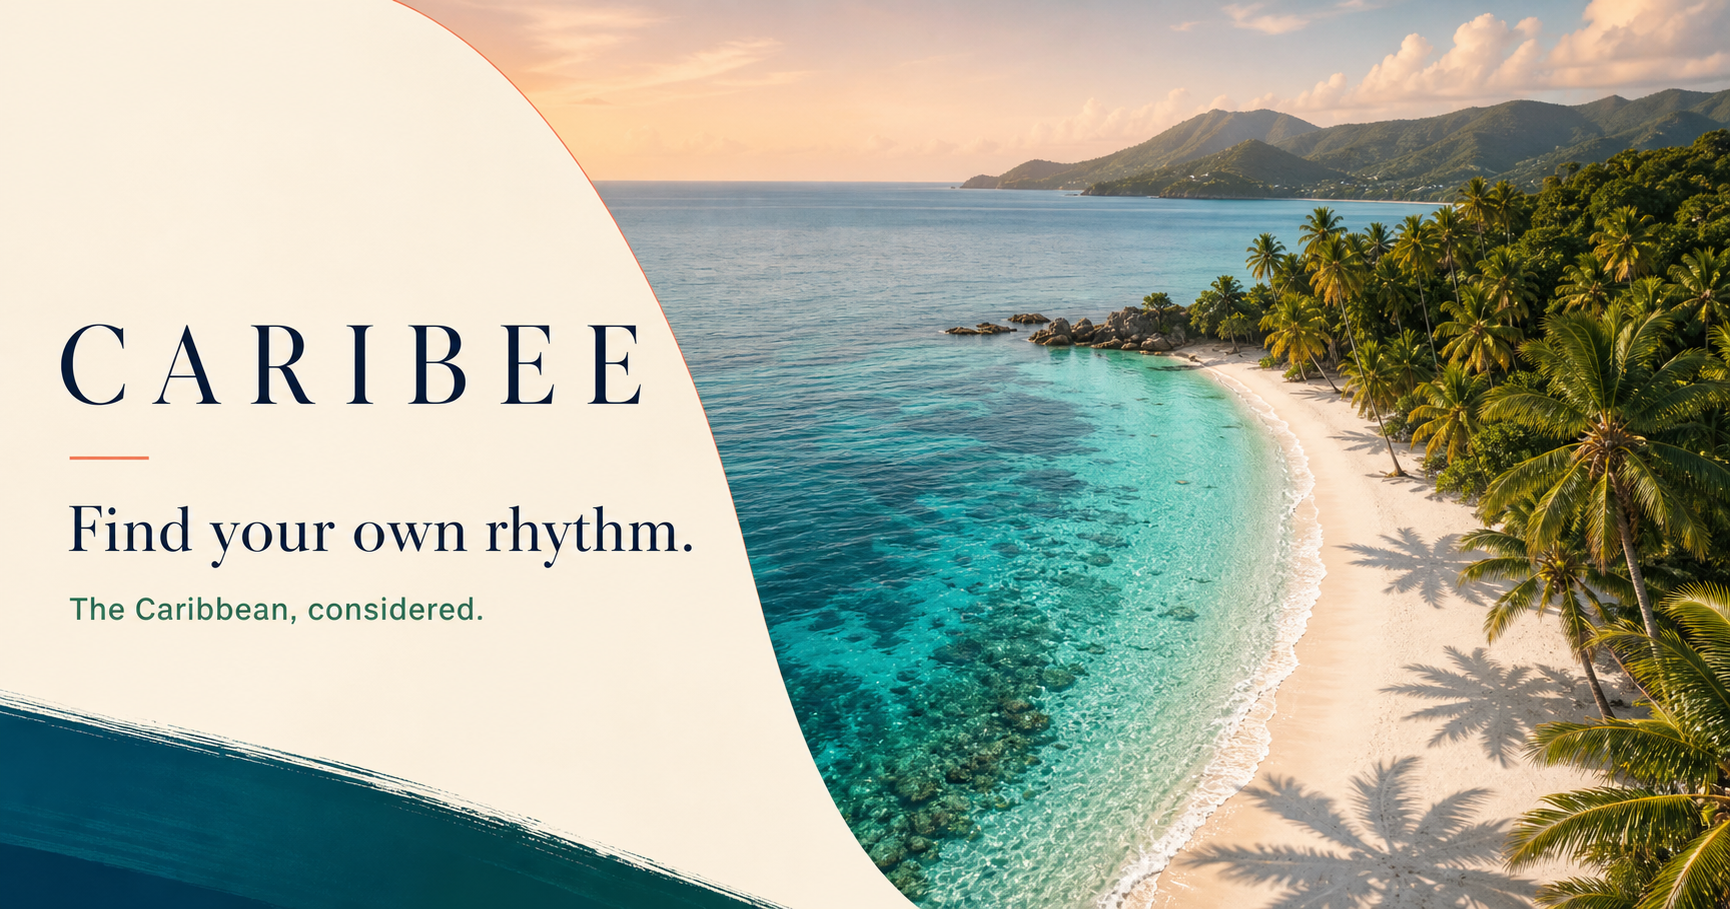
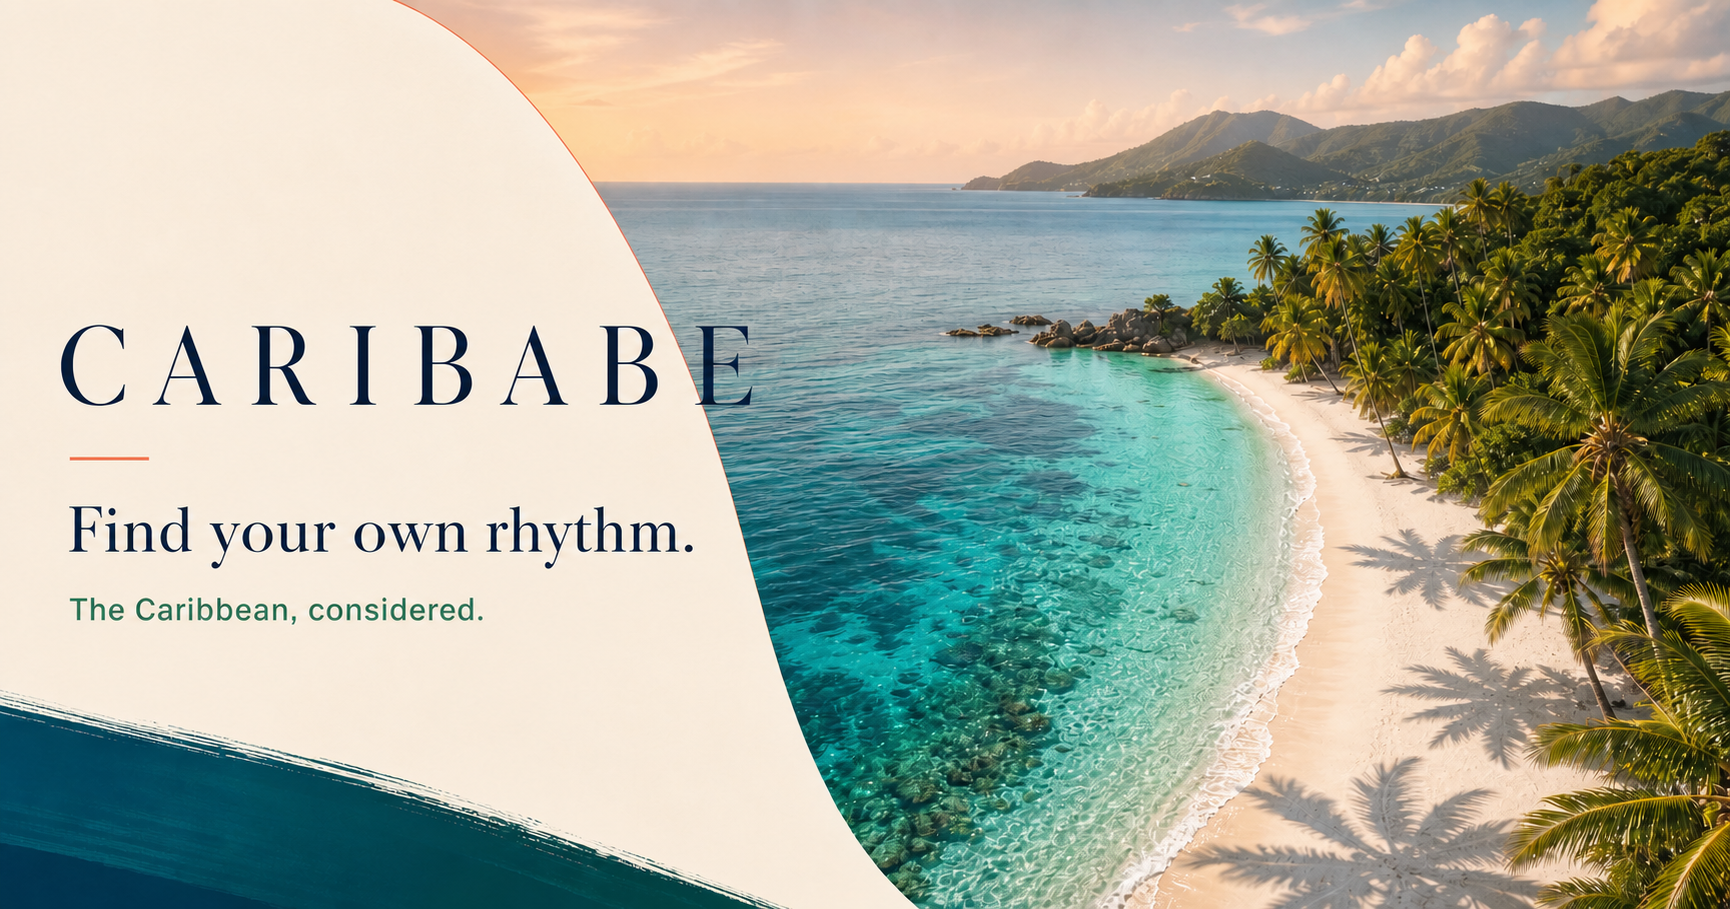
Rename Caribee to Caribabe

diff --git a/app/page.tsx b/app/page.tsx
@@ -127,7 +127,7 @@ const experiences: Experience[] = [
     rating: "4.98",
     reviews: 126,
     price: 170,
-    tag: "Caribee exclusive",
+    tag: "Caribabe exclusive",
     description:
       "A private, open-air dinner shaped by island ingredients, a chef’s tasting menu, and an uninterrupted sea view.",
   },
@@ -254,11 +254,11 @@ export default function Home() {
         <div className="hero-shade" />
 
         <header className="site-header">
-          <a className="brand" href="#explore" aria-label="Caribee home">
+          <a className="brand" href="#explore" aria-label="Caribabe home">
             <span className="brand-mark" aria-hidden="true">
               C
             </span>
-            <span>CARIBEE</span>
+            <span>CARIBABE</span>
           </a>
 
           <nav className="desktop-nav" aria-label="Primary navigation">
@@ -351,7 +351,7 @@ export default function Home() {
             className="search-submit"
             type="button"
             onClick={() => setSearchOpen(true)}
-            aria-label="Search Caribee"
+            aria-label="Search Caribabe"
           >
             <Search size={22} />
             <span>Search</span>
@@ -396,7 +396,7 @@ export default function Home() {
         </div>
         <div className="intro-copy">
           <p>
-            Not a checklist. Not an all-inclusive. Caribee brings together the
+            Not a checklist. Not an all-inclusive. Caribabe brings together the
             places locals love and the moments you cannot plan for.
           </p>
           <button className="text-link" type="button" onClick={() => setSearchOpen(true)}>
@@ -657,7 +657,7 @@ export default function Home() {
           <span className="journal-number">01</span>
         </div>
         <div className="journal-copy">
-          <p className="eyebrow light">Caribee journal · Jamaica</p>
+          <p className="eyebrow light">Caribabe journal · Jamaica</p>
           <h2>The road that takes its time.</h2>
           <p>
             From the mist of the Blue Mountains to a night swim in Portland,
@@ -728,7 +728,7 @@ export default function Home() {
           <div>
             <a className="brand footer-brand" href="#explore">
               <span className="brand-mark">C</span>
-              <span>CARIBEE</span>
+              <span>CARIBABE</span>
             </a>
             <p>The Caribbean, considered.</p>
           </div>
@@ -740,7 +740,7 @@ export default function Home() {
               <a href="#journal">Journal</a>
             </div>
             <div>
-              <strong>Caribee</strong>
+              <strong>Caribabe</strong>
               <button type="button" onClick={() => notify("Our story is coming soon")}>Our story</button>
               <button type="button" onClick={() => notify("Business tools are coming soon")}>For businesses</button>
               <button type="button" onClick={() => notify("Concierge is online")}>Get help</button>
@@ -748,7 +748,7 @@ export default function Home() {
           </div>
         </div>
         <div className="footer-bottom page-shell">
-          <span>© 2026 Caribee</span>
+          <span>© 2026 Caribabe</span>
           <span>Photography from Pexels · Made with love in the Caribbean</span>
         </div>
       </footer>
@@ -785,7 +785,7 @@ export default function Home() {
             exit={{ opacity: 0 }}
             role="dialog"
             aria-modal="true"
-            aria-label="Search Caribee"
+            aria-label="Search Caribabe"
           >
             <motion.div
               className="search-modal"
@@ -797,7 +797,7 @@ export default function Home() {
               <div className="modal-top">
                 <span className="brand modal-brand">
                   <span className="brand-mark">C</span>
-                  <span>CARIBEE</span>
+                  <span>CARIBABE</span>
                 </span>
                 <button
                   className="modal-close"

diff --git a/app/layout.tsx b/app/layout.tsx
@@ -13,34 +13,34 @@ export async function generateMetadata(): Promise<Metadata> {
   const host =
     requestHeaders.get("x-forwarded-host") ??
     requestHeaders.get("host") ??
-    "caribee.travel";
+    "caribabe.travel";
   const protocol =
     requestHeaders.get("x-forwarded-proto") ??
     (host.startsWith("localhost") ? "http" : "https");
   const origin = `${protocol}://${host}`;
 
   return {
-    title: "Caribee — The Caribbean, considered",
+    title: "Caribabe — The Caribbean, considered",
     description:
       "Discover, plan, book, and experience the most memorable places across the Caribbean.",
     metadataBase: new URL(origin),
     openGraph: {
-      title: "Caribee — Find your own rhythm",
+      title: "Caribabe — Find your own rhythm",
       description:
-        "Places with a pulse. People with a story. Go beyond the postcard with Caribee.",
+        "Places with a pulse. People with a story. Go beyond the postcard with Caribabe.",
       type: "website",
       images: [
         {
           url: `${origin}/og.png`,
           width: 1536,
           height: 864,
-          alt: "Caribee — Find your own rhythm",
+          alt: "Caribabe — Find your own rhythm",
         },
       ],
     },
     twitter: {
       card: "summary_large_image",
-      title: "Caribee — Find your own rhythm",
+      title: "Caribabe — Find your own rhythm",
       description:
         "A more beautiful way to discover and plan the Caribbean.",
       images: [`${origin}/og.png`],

========

**What to work on**. Each line above is to be repeated exactly as written; no picture is carried over.

**Answer below**.
Rename Caribee to Caribabe

diff --git a/app/page.tsx b/app/page.tsx
@@ -127,7 +127,7 @@ const experiences: Experience[] = [
     rating: "4.98",
     reviews: 126,
     price: 170,
-    tag: "Caribee exclusive",
+    tag: "Caribabe exclusive",
     description:
       "A private, open-air dinner shaped by island ingredients, a chef’s tasting menu, and an uninterrupted sea view.",
   },
@@ -254,11 +254,11 @@ export default function Home() {
         <div className="hero-shade" />
 
         <header className="site-header">
-          <a className="brand" href="#explore" aria-label="Caribee home">
+          <a className="brand" href="#explore" aria-label="Caribabe home">
             <span className="brand-mark" aria-hidden="true">
               C
             </span>
-            <span>CARIBEE</span>
+            <span>CARIBABE</span>
           </a>
 
           <nav className="desktop-nav" aria-label="Primary navigation">
@@ -351,7 +351,7 @@ export default function Home() {
             className="search-submit"
             type="button"
             onClick={() => setSearchOpen(true)}
-            aria-label="Search Caribee"
+            aria-label="Search Caribabe"
           >
             <Search size={22} />
             <span>Search</span>
@@ -396,7 +396,7 @@ export default function Home() {
         </div>
         <div className="intro-copy">
           <p>
-            Not a checklist. Not an all-inclusive. Caribee brings together the
+            Not a checklist. Not an all-inclusive. Caribabe brings together the
             places locals love and the moments you cannot plan for.
           </p>
           <button className="text-link" type="button" onClick={() => setSearchOpen(true)}>
@@ -657,7 +657,7 @@ export default function Home() {
           <span className="journal-number">01</span>
         </div>
         <div className="journal-copy">
-          <p className="eyebrow light">Caribee journal · Jamaica</p>
+          <p className="eyebrow light">Caribabe journal · Jamaica</p>
           <h2>The road that takes its time.</h2>
           <p>
             From the mist of the Blue Mountains to a night swim in Portland,
@@ -728,7 +728,7 @@ export default function Home() {
           <div>
             <a className="brand footer-brand" href="#explore">
               <span className="brand-mark">C</span>
-              <span>CARIBEE</span>
+              <span>CARIBABE</span>
             </a>
             <p>The Caribbean, considered.</p>
           </div>
@@ -740,7 +740,7 @@ export default function Home() {
               <a href="#journal">Journal</a>
             </div>
             <div>
-              <strong>Caribee</strong>
+              <strong>Caribabe</strong>
               <button type="button" onClick={() => notify("Our story is coming soon")}>Our story</button>
               <button type="button" onClick={() => notify("Business tools are coming soon")}>For businesses</button>
               <button type="button" onClick={() => notify("Concierge is online")}>Get help</button>
@@ -748,7 +748,7 @@ export default function Home() {
           </div>
         </div>
         <div className="footer-bottom page-shell">
-          <span>© 2026 Caribee</span>
+          <span>© 2026 Caribabe</span>
           <span>Photography from Pexels · Made with love in the Caribbean</span>
         </div>
       </footer>
@@ -785,7 +785,7 @@ export default function Home() {
             exit={{ opacity: 0 }}
             role="dialog"
             aria-modal="true"
-            aria-label="Search Caribee"
+            aria-label="Search Caribabe"
           >
             <motion.div
               className="search-modal"
@@ -797,7 +797,7 @@ export default function Home() {
               <div className="modal-top">
                 <span className="brand modal-brand">
                   <span className="brand-mark">C</span>
-                  <span>CARIBEE</span>
+                  <span>CARIBABE</span>
                 </span>
                 <button
                   className="modal-close"

diff --git a/app/layout.tsx b/app/layout.tsx
@@ -13,34 +13,34 @@ export async function generateMetadata(): Promise<Metadata> {
   const host =
     requestHeaders.get("x-forwarded-host") ??
     requestHeaders.get("host") ??
-    "caribee.travel";
+    "caribabe.travel";
   const protocol =
     requestHeaders.get("x-forwarded-proto") ??
     (host.startsWith("localhost") ? "http" : "https");
   const origin = `${protocol}://${host}`;
 
   return {
-    title: "Caribee — The Caribbean, considered",
+    title: "Caribabe — The Caribbean, considered",
     description:
       "Discover, plan, book, and experience the most memorable places across the Caribbean.",
     metadataBase: new URL(origin),
     openGraph: {
-      title: "Caribee — Find your own rhythm",
+      title: "Caribabe — Find your own rhythm",
       description:
-        "Places with a pulse. People with a story. Go beyond the postcard with Caribee.",
+        "Places with a pulse. People with a story. Go beyond the postcard with Caribabe.",
       type: "website",
       images: [
         {
           url: `${origin}/og.png`,
           width: 1536,
           height: 864,
-          alt: "Caribee — Find your own rhythm",
+          alt: "Caribabe — Find your own rhythm",
         },
       ],
     },
     twitter: {
       card: "summary_large_image",
-      title: "Caribee — Find your own rhythm",
+      title: "Caribabe — Find your own rhythm",
       description:
         "A more beautiful way to discover and plan the Caribbean.",
       images: [`${origin}/og.png`],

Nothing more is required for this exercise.